We have also all been exposed to the ongoing opioid crisis that continues to make headlines. Medications and analgesics all have their place, but is there another alternative that might possibly reduce the need of opioids and the further addiction and abuse of some of these substances?
As a physiotherapist and a member of the Canadian Physiotherapy Association ( CPA), I have become much more aware of the problem when I received an article, Physiotherapist's
"There are many ways to address pain with alternatives that are less risky than opioid use..."
Role in the Opioid Crisis, from our Association. The article describes how big of a problem it is becoming, in part due to its use in treating pain. It demonstrates a need to optimize pain management and reduce the need for opioids. It calls on physiotherapists to strive to educate the public and the government about physiotherapy as a safe and effective primary care strategy to manage pain.
In June of 2019, CTV News published an article with data provided by Public Health Agency of Canada: Opioid-Related Deaths in Canada. The data is heart wrenching and shows the need to address the use/overuse/addiction of these substances.
- The amount of opioid deaths involving fentanyl (in Canada) have increased a staggering 121% from 2016-2018.
SK Statistics :
- In 2016 - 11 % of opioid deaths involved fentanyl.
- In 2018 - SK saw this number INCREASE to 45% of opioid deaths involved fentanyl.
- Saskatchewan's increase in fentanyl- related opioid deaths was the largest increase of any province or territory in Canada for that time period.
- 4400 Canadians died in opioid-related overdoses in 2018; 95 deaths were in Saskatchewan.
Physiotherapists treat pain on a daily basis and it is one of the main reasons that people seek physiotherapy. Some therapists, including myself, use acupuncture as a further means to manage pain, where traditional methods have perhaps not been as effective. There are many ways to address pain with alternatives that are less risky than opioid use, and that offer hope to those who want to live with less pain and still be able to enjoy a better quality of life. CPA is working with Health Canada and organizations such as the Canadian Medical Association (CMA) to improve treatment of both acute and chronic pain.

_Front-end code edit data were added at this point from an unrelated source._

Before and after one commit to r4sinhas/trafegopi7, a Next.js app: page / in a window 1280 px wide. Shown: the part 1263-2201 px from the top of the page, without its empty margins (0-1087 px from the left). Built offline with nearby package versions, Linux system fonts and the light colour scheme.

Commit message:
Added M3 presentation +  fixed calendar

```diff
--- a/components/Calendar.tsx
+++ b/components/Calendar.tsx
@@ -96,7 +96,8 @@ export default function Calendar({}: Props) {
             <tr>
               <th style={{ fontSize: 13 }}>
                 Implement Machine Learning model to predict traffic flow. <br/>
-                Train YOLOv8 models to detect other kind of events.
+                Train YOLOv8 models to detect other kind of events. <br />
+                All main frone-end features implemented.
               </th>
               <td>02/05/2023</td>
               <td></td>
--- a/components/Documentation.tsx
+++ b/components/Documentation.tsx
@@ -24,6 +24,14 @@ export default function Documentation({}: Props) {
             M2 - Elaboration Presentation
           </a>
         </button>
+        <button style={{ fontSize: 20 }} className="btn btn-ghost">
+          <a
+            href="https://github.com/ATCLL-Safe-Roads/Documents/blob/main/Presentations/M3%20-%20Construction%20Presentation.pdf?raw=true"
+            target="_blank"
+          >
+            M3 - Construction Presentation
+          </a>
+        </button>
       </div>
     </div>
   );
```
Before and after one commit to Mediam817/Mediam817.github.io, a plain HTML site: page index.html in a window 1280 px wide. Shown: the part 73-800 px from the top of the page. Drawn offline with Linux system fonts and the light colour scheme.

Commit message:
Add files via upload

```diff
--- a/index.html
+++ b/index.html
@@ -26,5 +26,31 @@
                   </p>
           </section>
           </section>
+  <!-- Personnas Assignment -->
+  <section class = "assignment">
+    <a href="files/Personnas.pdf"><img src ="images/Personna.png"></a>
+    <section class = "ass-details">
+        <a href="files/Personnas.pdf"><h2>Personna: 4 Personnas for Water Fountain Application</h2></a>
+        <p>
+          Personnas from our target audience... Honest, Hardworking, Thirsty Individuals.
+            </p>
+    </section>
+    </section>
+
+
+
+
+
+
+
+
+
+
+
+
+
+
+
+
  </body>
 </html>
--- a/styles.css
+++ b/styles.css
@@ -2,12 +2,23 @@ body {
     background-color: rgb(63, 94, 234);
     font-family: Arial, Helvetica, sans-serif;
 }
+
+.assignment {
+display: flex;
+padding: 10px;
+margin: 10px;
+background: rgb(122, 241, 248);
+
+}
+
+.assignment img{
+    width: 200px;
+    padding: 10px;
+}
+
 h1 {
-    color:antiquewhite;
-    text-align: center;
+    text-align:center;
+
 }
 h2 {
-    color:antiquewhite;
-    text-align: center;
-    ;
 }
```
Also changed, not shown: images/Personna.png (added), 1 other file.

Education is paramount in ensuring that all people have access to the best health care options to help address pain. There is a place for many avenues of pain management, and as both a physiotherapist and one who is also certified in Medical Acupuncture, I am compelled to work towards informing the public of the other options available to them. If we can try non-opioid options first or early on in managing pain, it is my hope it may lead to improved health and well-being, and be a step towards reducing the "opioid crisis" that we now hear more and more of.